Sophie Olson and Peggy Derrick
This uniform belonged to Dr. Edward Evans, former chief of staff at St. Francis Hospital and one of the most prominent surgeons in the Midwest during his time.
He wore it exactly 100 years ago, in 1918. Evans, who was originally from Canada, moved to La Crosse in 1888 to work at Marine Hospital, La Crosse’s first hospital, established and operated by the Franciscan Sisters. He quickly rose to prominence in the medical community and became chief of staff at the newly named St. Francis Hospital.
When World War I broke out, Evans served as the U.S. base hospital surgeon in La Crosse during the first years of the war.

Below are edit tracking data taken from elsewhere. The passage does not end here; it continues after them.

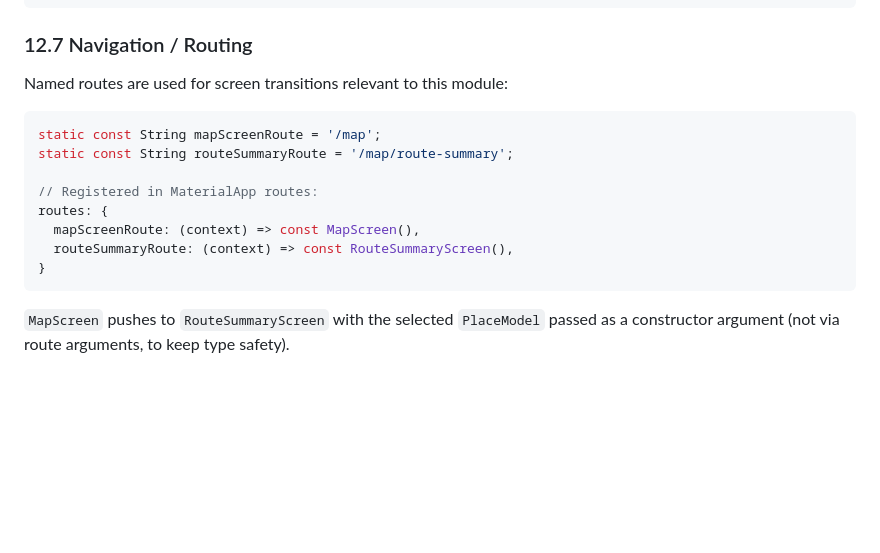
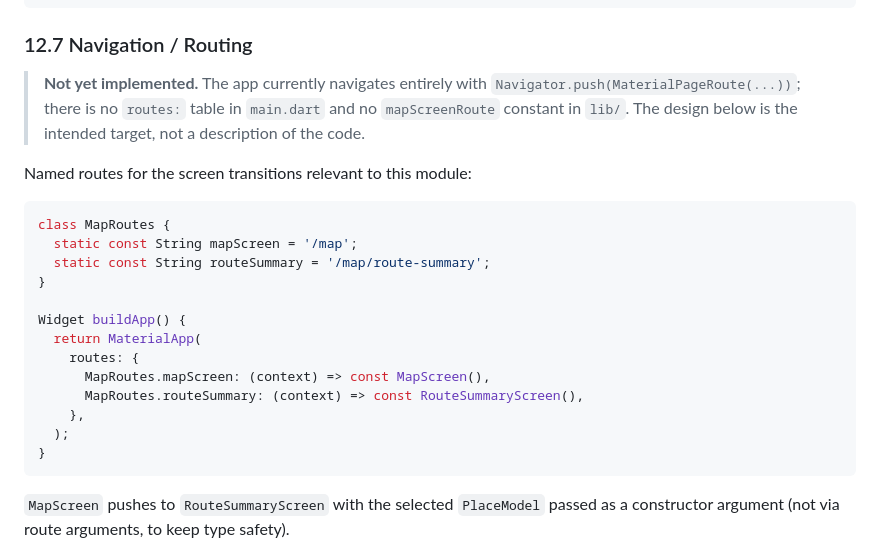
Before and after one commit to kzz05/WalkPenang, a Markdown page: CLAUDE.md, the part around the change. GitHub-like rendering; blank space fills up the shorter version.

Commit message:
Commit Message

````diff
--- a/CLAUDE.md
+++ b/CLAUDE.md
@@ -895,16 +895,26 @@ lib/
 
 ### 12.7 Navigation / Routing
 
-Named routes are used for screen transitions relevant to this module:
+> **Not yet implemented.** The app currently navigates entirely with
+> `Navigator.push(MaterialPageRoute(...))`; there is no `routes:` table in
+> `main.dart` and no `mapScreenRoute` constant in `lib/`. The design below is
+> the intended target, not a description of the code.
+
+Named routes for the screen transitions relevant to this module:
 
 ```dart
-static const String mapScreenRoute = '/map';
-static const String routeSummaryRoute = '/map/route-summary';
+class MapRoutes {
+  static const String mapScreen = '/map';
+  static const String routeSummary = '/map/route-summary';
+}
 
-// Registered in MaterialApp routes:
-routes: {
-  mapScreenRoute: (context) => const MapScreen(),
-  routeSummaryRoute: (context) => const RouteSummaryScreen(),
+Widget buildApp() {
+  return MaterialApp(
+    routes: {
+      MapRoutes.mapScreen: (context) => const MapScreen(),
+      MapRoutes.routeSummary: (context) => const RouteSummaryScreen(),
+    },
+  );
 }
 ```
 
````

In 1918, he offered his medical expertise to the Army but was refused by the regular army medical corps because he was older than 55. He then offered his service to the Red Cross and was enlisted to go to Europe.
A La Crosse Tribune article from May 1918, headlined “Fightin’est Family Has Been Discovered in Wisconsin Town,” states: “Dr. Edward Evans is the father of the ‘fightin’est family’ in La Crosse. The surgeon, who has a wide reputation, has three children in the war. Sometime this month he will go to Europe himself to work for the cause of democracy, sacrificing his practice which is netting him a large income, for a position which carries no salary with it.”
It turns out that not only did Evans serve in the war, but so did three of his children. His eldest son, James, served on the Western Front driving ambulances for the Red Cross until he was wounded in action. His daughter, Mary, also went to France as part of a medical unit. Evans’ other son, Arthur, would go on to serve in the Italian Army as an ambulance driver.
According to his obituary, Evans served overseas for six months. He was the captain of a French operating team behind Chateau Thierry during the Allied counter offensive. From the three black bars on the sleeves of his uniform, we can tell he achieved the rank of captain. We also know that Evans acquired this uniform while he was serving in France, as it has an inside label that reads “Macdougal & Co. Rue Auber Paris.” Both the wool jacket and its striped lining are high quality and in excellent condition, leading us to believe that Evans paid for this himself and appreciated its fine tailoring.
Among the many civic roles Evans held in La Crosse was his service as director of the Young Women’s Christian Association. The local chapter of the YWCA was founded in 1903, and was housed in the top two floors of the Coren Building at 420 Main St. In 1905, the organization moved to the Mons Anderson house on Cass Street (today the Le Chateau restaurant), but by 1919 the YWCA had moved back to the Coren Building.
Today the building houses a street-level business, The Wedding Tree, and the top floor is a beautifully restored event venue, The Court Above Main. The hardwood floor still shows the markings of the basketball court from the days when it was a gymnasium. You can also see the door to Evans’ office, which still has his name stenciled on it, incorporated into the front of the small serving bar.
This article was originally published in the La Crosse Tribune on January 6, 2018.